[Opening SOURCE RECORDS section]
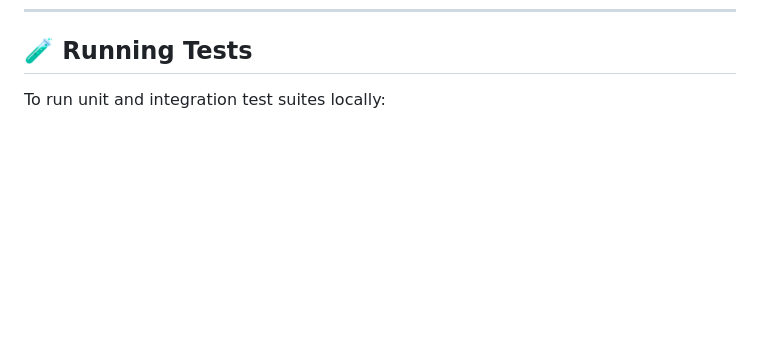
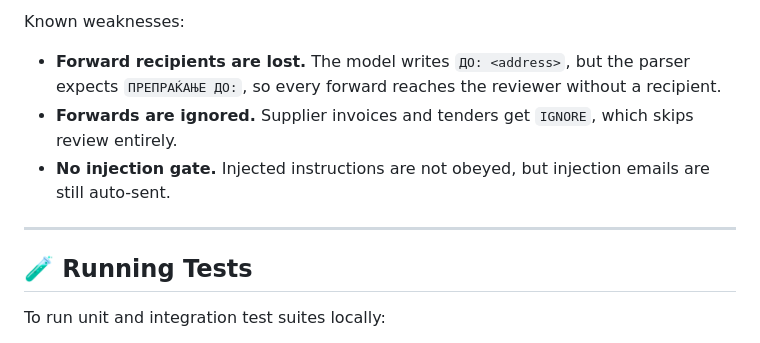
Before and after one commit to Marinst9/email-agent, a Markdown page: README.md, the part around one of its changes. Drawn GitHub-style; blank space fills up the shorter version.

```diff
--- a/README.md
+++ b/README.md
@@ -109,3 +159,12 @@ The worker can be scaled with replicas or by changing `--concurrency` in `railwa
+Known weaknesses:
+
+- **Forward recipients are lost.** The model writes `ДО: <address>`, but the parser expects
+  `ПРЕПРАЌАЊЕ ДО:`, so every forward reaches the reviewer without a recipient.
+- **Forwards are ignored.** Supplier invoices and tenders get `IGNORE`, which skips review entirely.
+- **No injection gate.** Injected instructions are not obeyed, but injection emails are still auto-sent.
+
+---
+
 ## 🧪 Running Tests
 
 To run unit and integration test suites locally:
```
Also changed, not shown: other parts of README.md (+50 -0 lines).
[Closing SOURCE RECORDS section]
[Opening SOURCE RECORDS section]
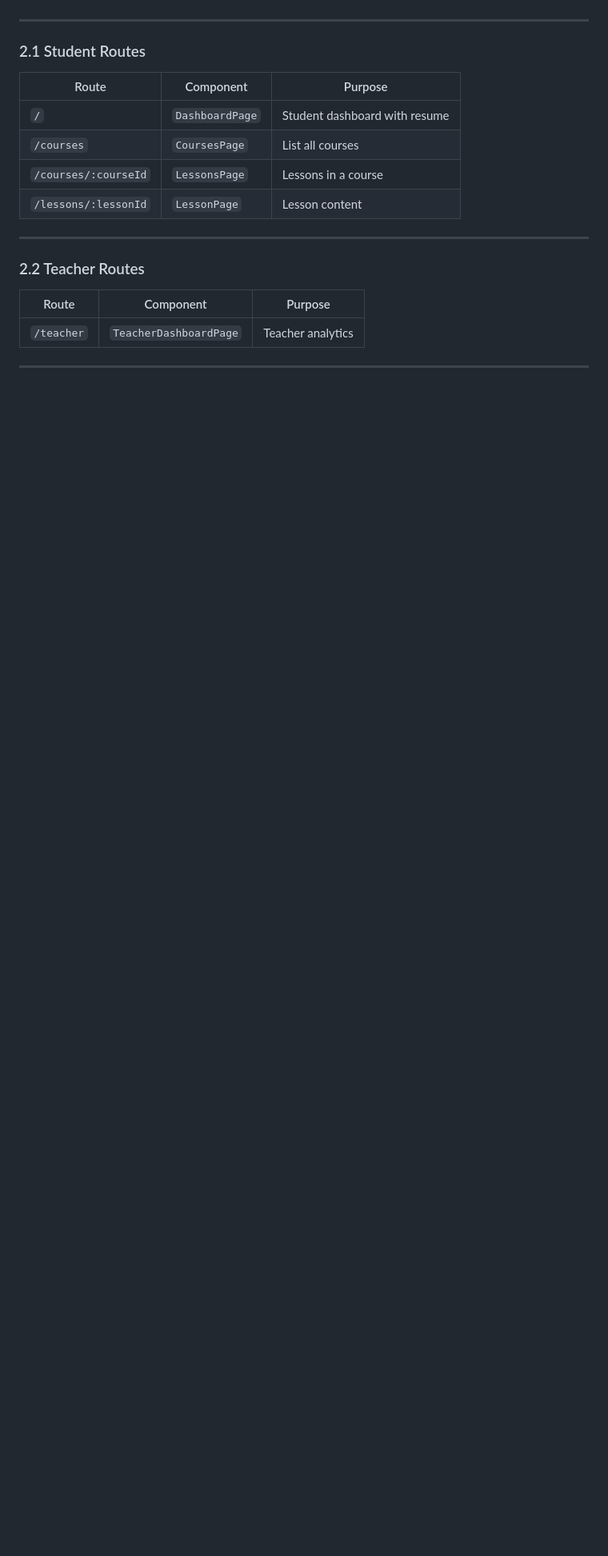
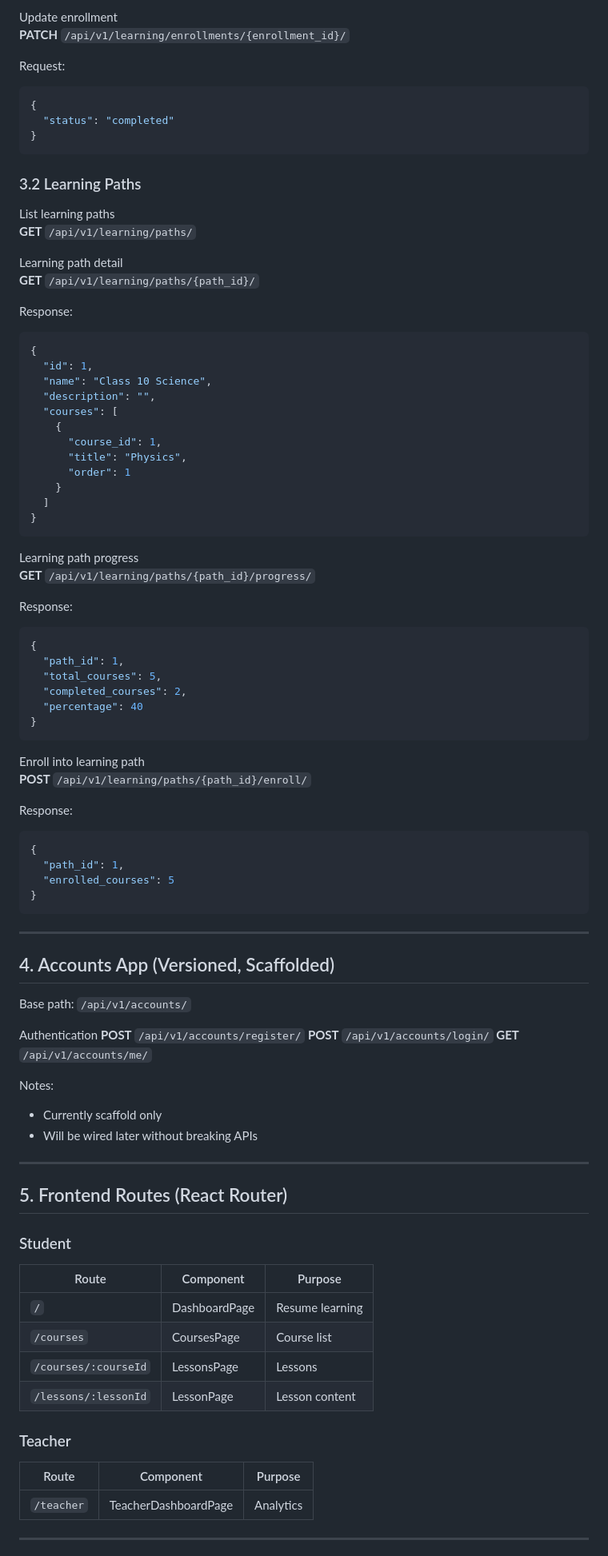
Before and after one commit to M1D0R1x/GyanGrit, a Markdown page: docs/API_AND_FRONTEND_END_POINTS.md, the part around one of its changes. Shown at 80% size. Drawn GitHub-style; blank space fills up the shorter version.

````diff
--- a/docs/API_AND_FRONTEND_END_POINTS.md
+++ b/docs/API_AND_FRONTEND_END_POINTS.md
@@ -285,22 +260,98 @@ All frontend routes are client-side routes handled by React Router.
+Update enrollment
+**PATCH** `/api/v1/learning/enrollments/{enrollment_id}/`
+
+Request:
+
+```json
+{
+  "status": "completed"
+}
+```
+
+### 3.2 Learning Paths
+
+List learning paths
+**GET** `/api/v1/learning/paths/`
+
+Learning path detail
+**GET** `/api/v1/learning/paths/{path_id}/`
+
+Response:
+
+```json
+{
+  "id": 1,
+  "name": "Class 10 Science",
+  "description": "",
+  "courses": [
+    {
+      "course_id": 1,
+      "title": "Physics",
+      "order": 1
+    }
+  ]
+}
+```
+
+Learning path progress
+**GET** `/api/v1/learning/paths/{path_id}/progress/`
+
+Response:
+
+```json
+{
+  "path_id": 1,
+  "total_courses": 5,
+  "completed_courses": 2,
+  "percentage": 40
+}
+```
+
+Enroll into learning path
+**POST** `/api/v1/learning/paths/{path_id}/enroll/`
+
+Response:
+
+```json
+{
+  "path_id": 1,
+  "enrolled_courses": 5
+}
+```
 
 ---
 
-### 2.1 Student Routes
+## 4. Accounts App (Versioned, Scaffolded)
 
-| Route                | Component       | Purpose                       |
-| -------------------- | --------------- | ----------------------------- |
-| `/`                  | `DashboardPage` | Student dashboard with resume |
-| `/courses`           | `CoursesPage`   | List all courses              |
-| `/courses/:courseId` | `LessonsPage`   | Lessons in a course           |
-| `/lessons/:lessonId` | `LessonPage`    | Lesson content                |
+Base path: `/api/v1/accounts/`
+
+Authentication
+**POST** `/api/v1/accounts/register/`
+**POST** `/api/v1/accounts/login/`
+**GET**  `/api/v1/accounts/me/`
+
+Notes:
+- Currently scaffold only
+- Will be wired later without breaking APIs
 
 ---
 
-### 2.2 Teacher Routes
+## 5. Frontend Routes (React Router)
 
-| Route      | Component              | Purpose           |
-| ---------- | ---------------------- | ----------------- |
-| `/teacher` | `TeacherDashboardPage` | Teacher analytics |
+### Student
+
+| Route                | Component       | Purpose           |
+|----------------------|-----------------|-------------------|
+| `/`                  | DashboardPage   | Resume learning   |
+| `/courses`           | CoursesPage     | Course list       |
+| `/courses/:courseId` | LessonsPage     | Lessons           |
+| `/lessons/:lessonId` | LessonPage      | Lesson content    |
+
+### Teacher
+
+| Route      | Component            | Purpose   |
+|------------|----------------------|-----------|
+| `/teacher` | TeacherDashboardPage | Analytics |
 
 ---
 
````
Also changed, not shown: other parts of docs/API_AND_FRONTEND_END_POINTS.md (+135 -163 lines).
[Closing SOURCE RECORDS section]
Please find the lines in the data that contain the word "courseId" and copy them.

-| `/courses/:courseId` | `LessonsPage`   | Lessons in a course           |
+| `/courses/:courseId` | LessonsPage     | Lessons           |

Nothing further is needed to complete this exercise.